[Start of section]

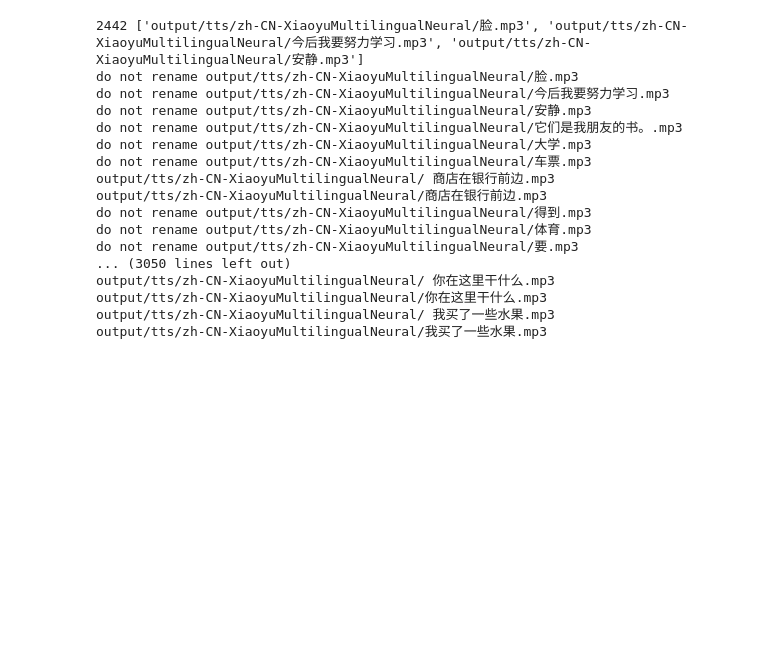
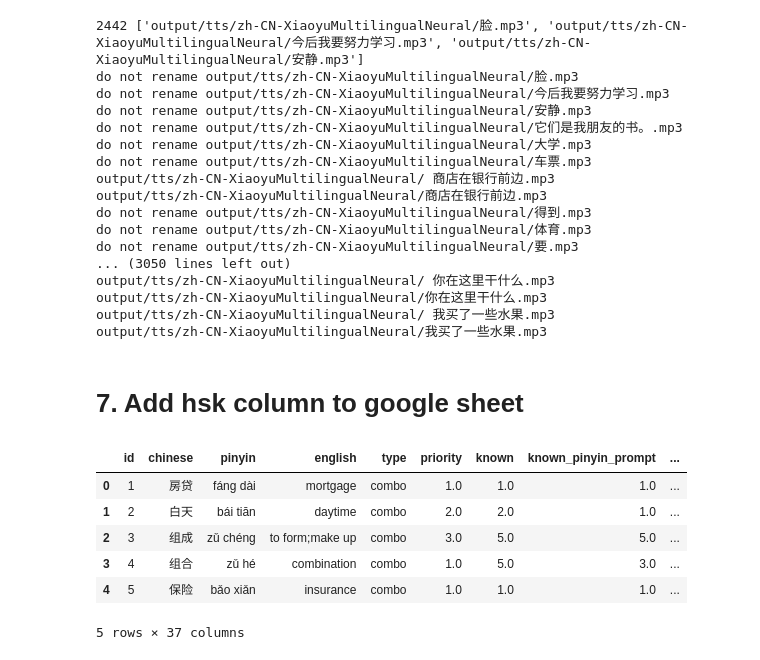
Before and after one commit to srcole/my_mandarin_database, a Jupyter notebook: sandbox.ipynb, the cells around one changed output. Drawn from its saved outputs; the diff is of its cells as text; code cells hidden in the pictures; blank space fills up the shorter version.

```diff
--- a/sandbox.ipynb
+++ b/sandbox.ipynb
@@ -317,3 +244,18 @@ output/tts/zh-CN-XiaoyuMultilingualNeural/ 你在这里干什么.mp3
 output/tts/zh-CN-XiaoyuMultilingualNeural/你在这里干什么.mp3
 output/tts/zh-CN-XiaoyuMultilingualNeural/ 我买了一些水果.mp3
 output/tts/zh-CN-XiaoyuMultilingualNeural/我买了一些水果.mp3
+# %% [markdown]
+# 7. Add hsk column to google sheet
+# %%
+sheet_url = 'https://docs.google.com/spreadsheets/d/1pw9EAIvtiWenPDBFBIf7pwTh0FvIbIR0c3mY5gJwlDk/edit#gid=0'
+sheet_url = sheet_url.replace('/edit#gid=', '/export?format=csv&gid=')
+df = pd.read_csv(sheet_url).sort_values('id')
+df.head()
+# %% [output]
+|  | id | chinese | pinyin | english | type | priority | known | known_pinyin_prompt | ... |
+| 0 | 1 | 房贷 | fáng dài | mortgage | combo | 1.0 | 1.0 | 1.0 | ... |
+| 1 | 2 | 白天 | bái tiān | daytime | combo | 2.0 | 2.0 | 1.0 | ... |
+| 2 | 3 | 组成 | zǔ chéng | to form;make up | combo | 3.0 | 5.0 | 5.0 | ... |
+| 3 | 4 | 组合 | zǔ hé | combination | combo | 1.0 | 5.0 | 3.0 | ... |
+| 4 | 5 | 保险 | bǎo xiǎn | insurance | combo | 1.0 | 1.0 | 1.0 | ... |
+5 rows × 37 columns
```
Also changed, not shown: parts of 20 cells of this notebook, 3 other files.
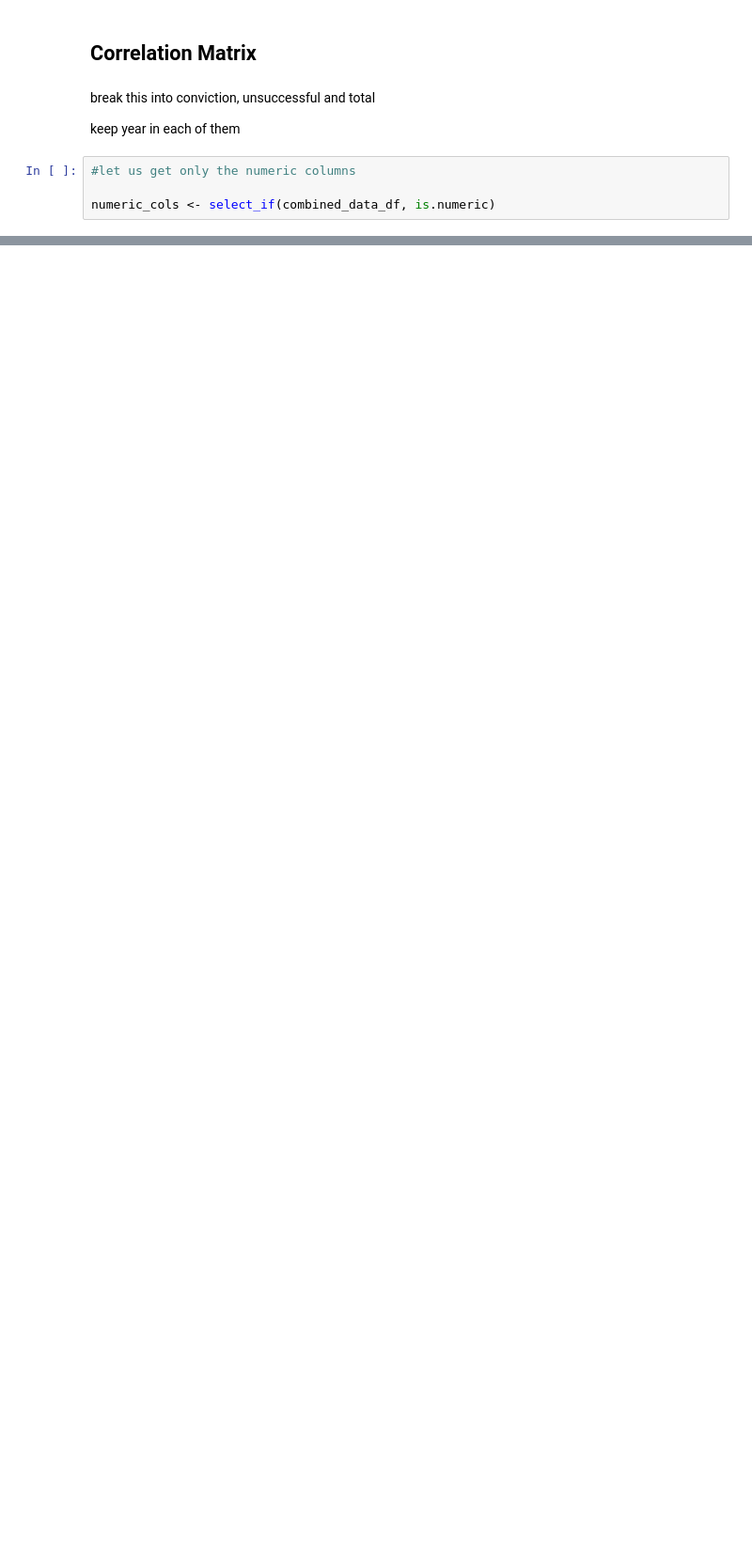
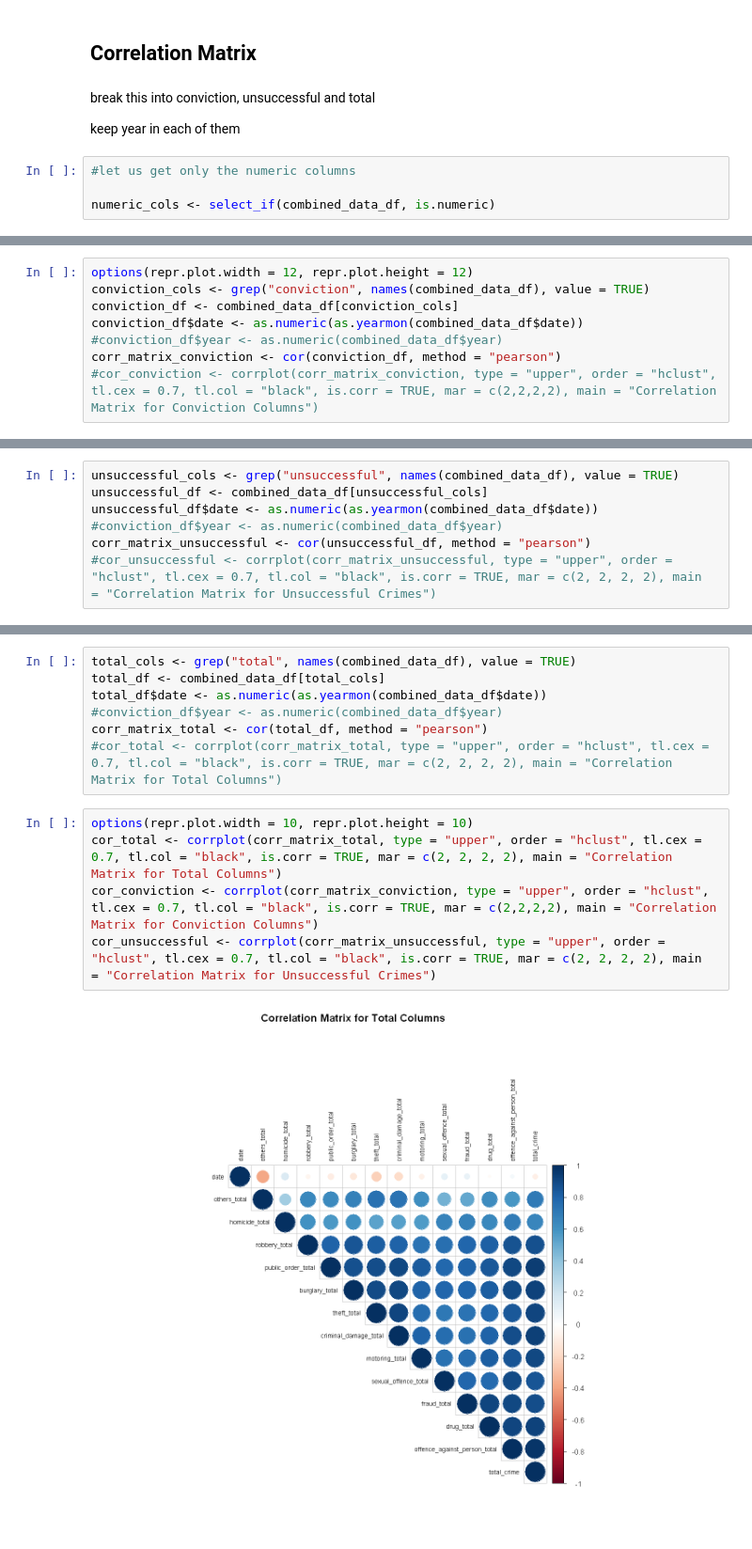
Before and after one commit to ETOROABASI/UK-Crown-Prosecution-Service-Analysis, a Jupyter notebook: Test_Assessment_R.ipynb, the cells around one changed output, grey strips where cells are left out. Shown at 94% size. Saved outputs shown, nothing was run; the diff lists cells and outputs as text; blank space fills up the shorter version.

Commit message:
Updated EDA and Corr Matrix

```diff
--- a/Test_Assessment_R.ipynb
+++ b/Test_Assessment_R.ipynb
@@ -2039,0 +2019,8 @@ corrplot(cor_matrix, method = "color", type = "upper", tl.cex = 0.7, tl.col = "b
+# %%
+options(repr.plot.width = 12, repr.plot.height = 12)
+conviction_cols <- grep("conviction", names(combined_data_df), value = TRUE)
+conviction_df <- combined_data_df[conviction_cols]
+conviction_df$date <- as.numeric(as.yearmon(combined_data_df$date))
+#conviction_df$year <- as.numeric(combined_data_df$year)
+corr_matrix_conviction <- cor(conviction_df, method = "pearson")
+#cor_conviction <- corrplot(corr_matrix_conviction, type = "upper", order = "hclust", tl.cex = 0.7, tl.col = "black", is.corr = TRUE, mar = c(2,2,2,2), main = "Correlation Matrix for Conviction Columns")
@@ -2039,0 +2029,7 @@ corrplot(cor_matrix, method = "color", type = "upper", tl.cex = 0.7, tl.col = "b
+# %%
+unsuccessful_cols <- grep("unsuccessful", names(combined_data_df), value = TRUE)
+unsuccessful_df <- combined_data_df[unsuccessful_cols]
+unsuccessful_df$date <- as.numeric(as.yearmon(combined_data_df$date))
+#conviction_df$year <- as.numeric(combined_data_df$year)
+corr_matrix_unsuccessful <- cor(unsuccessful_df, method = "pearson")
+#cor_unsuccessful <- corrplot(corr_matrix_unsuccessful, type = "upper", order = "hclust", tl.cex = 0.7, tl.col = "black", is.corr = TRUE, mar = c(2, 2, 2, 2), main  = "Correlation Matrix for Unsuccessful Crimes")
@@ -2039,0 +2038,14 @@ corrplot(cor_matrix, method = "color", type = "upper", tl.cex = 0.7, tl.col = "b
+# %%
+total_cols <- grep("total", names(combined_data_df), value = TRUE)
+total_df <- combined_data_df[total_cols]
+total_df$date <- as.numeric(as.yearmon(combined_data_df$date))
+#conviction_df$year <- as.numeric(combined_data_df$year)
+corr_matrix_total <- cor(total_df, method = "pearson")
+#cor_total <- corrplot(corr_matrix_total, type = "upper", order = "hclust", tl.cex = 0.7, tl.col = "black", is.corr = TRUE, mar = c(2, 2, 2, 2), main = "Correlation Matrix for Total Columns")
+# %%
+options(repr.plot.width = 10, repr.plot.height = 10)
+cor_total <- corrplot(corr_matrix_total, type = "upper", order = "hclust", tl.cex = 0.7, tl.col = "black", is.corr = TRUE, mar = c(2, 2, 2, 2), main = "Correlation Matrix for Total Columns")
+cor_conviction <- corrplot(corr_matrix_conviction, type = "upper", order = "hclust", tl.cex = 0.7, tl.col = "black", is.corr = TRUE, mar = c(2,2,2,2), main = "Correlation Matrix for Conviction Columns")
+cor_unsuccessful <- corrplot(corr_matrix_unsuccessful, type = "upper", order = "hclust", tl.cex = 0.7, tl.col = "black", is.corr = TRUE, mar = c(2, 2, 2, 2), main  = "Correlation Matrix for Unsuccessful Crimes")
+# %% [output]
+[figure, added]
```
Also changed, not shown: parts of 13 cells of this notebook.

[End of section]

• Your objective:
Copy each record exactly. Leave any images out of the copy.

• Answer to this task:
Before and after one commit to srcole/my_mandarin_database, a Jupyter notebook: sandbox.ipynb, the cells around one changed output. Drawn from its saved outputs; the diff is of its cells as text; code cells hidden in the pictures; blank space fills up the shorter version.

```diff
--- a/sandbox.ipynb
+++ b/sandbox.ipynb
@@ -317,3 +244,18 @@ output/tts/zh-CN-XiaoyuMultilingualNeural/ 你在这里干什么.mp3
 output/tts/zh-CN-XiaoyuMultilingualNeural/你在这里干什么.mp3
 output/tts/zh-CN-XiaoyuMultilingualNeural/ 我买了一些水果.mp3
 output/tts/zh-CN-XiaoyuMultilingualNeural/我买了一些水果.mp3
+# %% [markdown]
+# 7. Add hsk column to google sheet
+# %%
+sheet_url = 'https://docs.google.com/spreadsheets/d/1pw9EAIvtiWenPDBFBIf7pwTh0FvIbIR0c3mY5gJwlDk/edit#gid=0'
+sheet_url = sheet_url.replace('/edit#gid=', '/export?format=csv&gid=')
+df = pd.read_csv(sheet_url).sort_values('id')
+df.head()
+# %% [output]
+|  | id | chinese | pinyin | english | type | priority | known | known_pinyin_prompt | ... |
+| 0 | 1 | 房贷 | fáng dài | mortgage | combo | 1.0 | 1.0 | 1.0 | ... |
+| 1 | 2 | 白天 | bái tiān | daytime | combo | 2.0 | 2.0 | 1.0 | ... |
+| 2 | 3 | 组成 | zǔ chéng | to form;make up | combo | 3.0 | 5.0 | 5.0 | ... |
+| 3 | 4 | 组合 | zǔ hé | combination | combo | 1.0 | 5.0 | 3.0 | ... |
+| 4 | 5 | 保险 | bǎo xiǎn | insurance | combo | 1.0 | 1.0 | 1.0 | ... |
+5 rows × 37 columns
```
Also changed, not shown: parts of 20 cells of this notebook, 3 other files.
Before and after one commit to ETOROABASI/UK-Crown-Prosecution-Service-Analysis, a Jupyter notebook: Test_Assessment_R.ipynb, the cells around one changed output, grey strips where cells are left out. Shown at 94% size. Saved outputs shown, nothing was run; the diff lists cells and outputs as text; blank space fills up the shorter version.

Commit message:
Updated EDA and Corr Matrix

```diff
--- a/Test_Assessment_R.ipynb
+++ b/Test_Assessment_R.ipynb
@@ -2039,0 +2019,8 @@ corrplot(cor_matrix, method = "color", type = "upper", tl.cex = 0.7, tl.col = "b
+# %%
+options(repr.plot.width = 12, repr.plot.height = 12)
+conviction_cols <- grep("conviction", names(combined_data_df), value = TRUE)
+conviction_df <- combined_data_df[conviction_cols]
+conviction_df$date <- as.numeric(as.yearmon(combined_data_df$date))
+#conviction_df$year <- as.numeric(combined_data_df$year)
+corr_matrix_conviction <- cor(conviction_df, method = "pearson")
+#cor_conviction <- corrplot(corr_matrix_conviction, type = "upper", order = "hclust", tl.cex = 0.7, tl.col = "black", is.corr = TRUE, mar = c(2,2,2,2), main = "Correlation Matrix for Conviction Columns")
@@ -2039,0 +2029,7 @@ corrplot(cor_matrix, method = "color", type = "upper", tl.cex = 0.7, tl.col = "b
+# %%
+unsuccessful_cols <- grep("unsuccessful", names(combined_data_df), value = TRUE)
+unsuccessful_df <- combined_data_df[unsuccessful_cols]
+unsuccessful_df$date <- as.numeric(as.yearmon(combined_data_df$date))
+#conviction_df$year <- as.numeric(combined_data_df$year)
+corr_matrix_unsuccessful <- cor(unsuccessful_df, method = "pearson")
+#cor_unsuccessful <- corrplot(corr_matrix_unsuccessful, type = "upper", order = "hclust", tl.cex = 0.7, tl.col = "black", is.corr = TRUE, mar = c(2, 2, 2, 2), main  = "Correlation Matrix for Unsuccessful Crimes")
@@ -2039,0 +2038,14 @@ corrplot(cor_matrix, method = "color", type = "upper", tl.cex = 0.7, tl.col = "b
+# %%
+total_cols <- grep("total", names(combined_data_df), value = TRUE)
+total_df <- combined_data_df[total_cols]
+total_df$date <- as.numeric(as.yearmon(combined_data_df$date))
+#conviction_df$year <- as.numeric(combined_data_df$year)
+corr_matrix_total <- cor(total_df, method = "pearson")
+#cor_total <- corrplot(corr_matrix_total, type = "upper", order = "hclust", tl.cex = 0.7, tl.col = "black", is.corr = TRUE, mar = c(2, 2, 2, 2), main = "Correlation Matrix for Total Columns")
+# %%
+options(repr.plot.width = 10, repr.plot.height = 10)
+cor_total <- corrplot(corr_matrix_total, type = "upper", order = "hclust", tl.cex = 0.7, tl.col = "black", is.corr = TRUE, mar = c(2, 2, 2, 2), main = "Correlation Matrix for Total Columns")
+cor_conviction <- corrplot(corr_matrix_conviction, type = "upper", order = "hclust", tl.cex = 0.7, tl.col = "black", is.corr = TRUE, mar = c(2,2,2,2), main = "Correlation Matrix for Conviction Columns")
+cor_unsuccessful <- corrplot(corr_matrix_unsuccessful, type = "upper", order = "hclust", tl.cex = 0.7, tl.col = "black", is.corr = TRUE, mar = c(2, 2, 2, 2), main  = "Correlation Matrix for Unsuccessful Crimes")
+# %% [output]
+[figure, added]
```
Also changed, not shown: parts of 13 cells of this notebook.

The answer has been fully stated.